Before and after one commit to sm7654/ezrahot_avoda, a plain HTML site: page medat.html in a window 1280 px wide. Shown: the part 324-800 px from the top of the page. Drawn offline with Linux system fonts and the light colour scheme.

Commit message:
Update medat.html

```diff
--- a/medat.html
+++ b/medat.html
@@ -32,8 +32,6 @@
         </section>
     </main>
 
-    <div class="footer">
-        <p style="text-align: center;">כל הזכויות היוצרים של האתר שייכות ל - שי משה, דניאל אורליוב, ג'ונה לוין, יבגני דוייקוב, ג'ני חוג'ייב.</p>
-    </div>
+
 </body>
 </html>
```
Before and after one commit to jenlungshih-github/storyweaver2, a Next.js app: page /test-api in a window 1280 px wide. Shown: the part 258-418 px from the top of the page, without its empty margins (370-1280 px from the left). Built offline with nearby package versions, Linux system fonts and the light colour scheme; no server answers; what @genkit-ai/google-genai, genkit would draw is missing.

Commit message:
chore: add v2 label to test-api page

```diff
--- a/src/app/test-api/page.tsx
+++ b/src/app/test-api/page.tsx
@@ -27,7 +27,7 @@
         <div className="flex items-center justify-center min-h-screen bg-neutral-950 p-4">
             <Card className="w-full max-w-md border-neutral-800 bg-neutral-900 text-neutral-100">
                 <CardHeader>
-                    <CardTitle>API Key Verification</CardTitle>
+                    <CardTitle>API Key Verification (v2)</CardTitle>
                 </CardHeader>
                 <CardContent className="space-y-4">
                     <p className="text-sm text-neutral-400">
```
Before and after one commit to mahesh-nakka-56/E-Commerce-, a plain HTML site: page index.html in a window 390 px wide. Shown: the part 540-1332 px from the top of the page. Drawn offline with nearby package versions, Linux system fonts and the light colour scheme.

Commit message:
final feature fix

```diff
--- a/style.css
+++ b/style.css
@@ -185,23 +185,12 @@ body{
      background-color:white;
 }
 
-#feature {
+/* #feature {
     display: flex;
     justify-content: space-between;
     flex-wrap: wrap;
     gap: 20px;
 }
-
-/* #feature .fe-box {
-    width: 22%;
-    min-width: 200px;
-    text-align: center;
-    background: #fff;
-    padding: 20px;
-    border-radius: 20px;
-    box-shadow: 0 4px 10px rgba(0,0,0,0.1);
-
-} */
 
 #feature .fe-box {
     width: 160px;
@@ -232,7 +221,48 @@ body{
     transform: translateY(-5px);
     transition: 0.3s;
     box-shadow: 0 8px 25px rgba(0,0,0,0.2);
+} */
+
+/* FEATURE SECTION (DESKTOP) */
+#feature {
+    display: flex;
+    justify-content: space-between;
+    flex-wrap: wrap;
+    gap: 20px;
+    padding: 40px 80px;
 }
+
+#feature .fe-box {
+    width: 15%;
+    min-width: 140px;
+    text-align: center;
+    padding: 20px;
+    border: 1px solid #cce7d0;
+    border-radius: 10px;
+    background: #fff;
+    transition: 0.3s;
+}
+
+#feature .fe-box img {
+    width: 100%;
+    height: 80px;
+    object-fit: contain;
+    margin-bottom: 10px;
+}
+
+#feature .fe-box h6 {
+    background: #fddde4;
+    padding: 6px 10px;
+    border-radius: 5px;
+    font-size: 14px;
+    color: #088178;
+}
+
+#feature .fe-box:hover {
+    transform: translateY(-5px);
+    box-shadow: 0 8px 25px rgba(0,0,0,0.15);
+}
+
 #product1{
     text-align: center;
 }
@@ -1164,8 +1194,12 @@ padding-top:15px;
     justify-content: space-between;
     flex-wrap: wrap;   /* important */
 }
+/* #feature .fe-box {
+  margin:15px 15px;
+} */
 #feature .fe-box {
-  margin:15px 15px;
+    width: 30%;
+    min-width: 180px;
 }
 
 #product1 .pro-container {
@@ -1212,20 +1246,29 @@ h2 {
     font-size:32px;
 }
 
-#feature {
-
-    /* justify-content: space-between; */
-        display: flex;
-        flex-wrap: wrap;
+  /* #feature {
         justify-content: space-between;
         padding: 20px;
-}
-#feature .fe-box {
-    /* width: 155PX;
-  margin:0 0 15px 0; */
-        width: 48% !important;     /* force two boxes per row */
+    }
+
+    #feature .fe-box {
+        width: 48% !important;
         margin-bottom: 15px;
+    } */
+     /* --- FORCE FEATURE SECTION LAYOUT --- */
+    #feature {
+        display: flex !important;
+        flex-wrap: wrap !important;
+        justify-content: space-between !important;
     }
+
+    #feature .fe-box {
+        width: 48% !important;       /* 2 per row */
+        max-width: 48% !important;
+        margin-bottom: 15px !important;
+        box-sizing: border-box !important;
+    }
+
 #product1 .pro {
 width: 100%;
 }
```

# Task instructions
All lines above that contain "display" are required in the answer.

# Completed task
     display: flex;
+    display: flex;
-        display: flex;
+        display: flex !important;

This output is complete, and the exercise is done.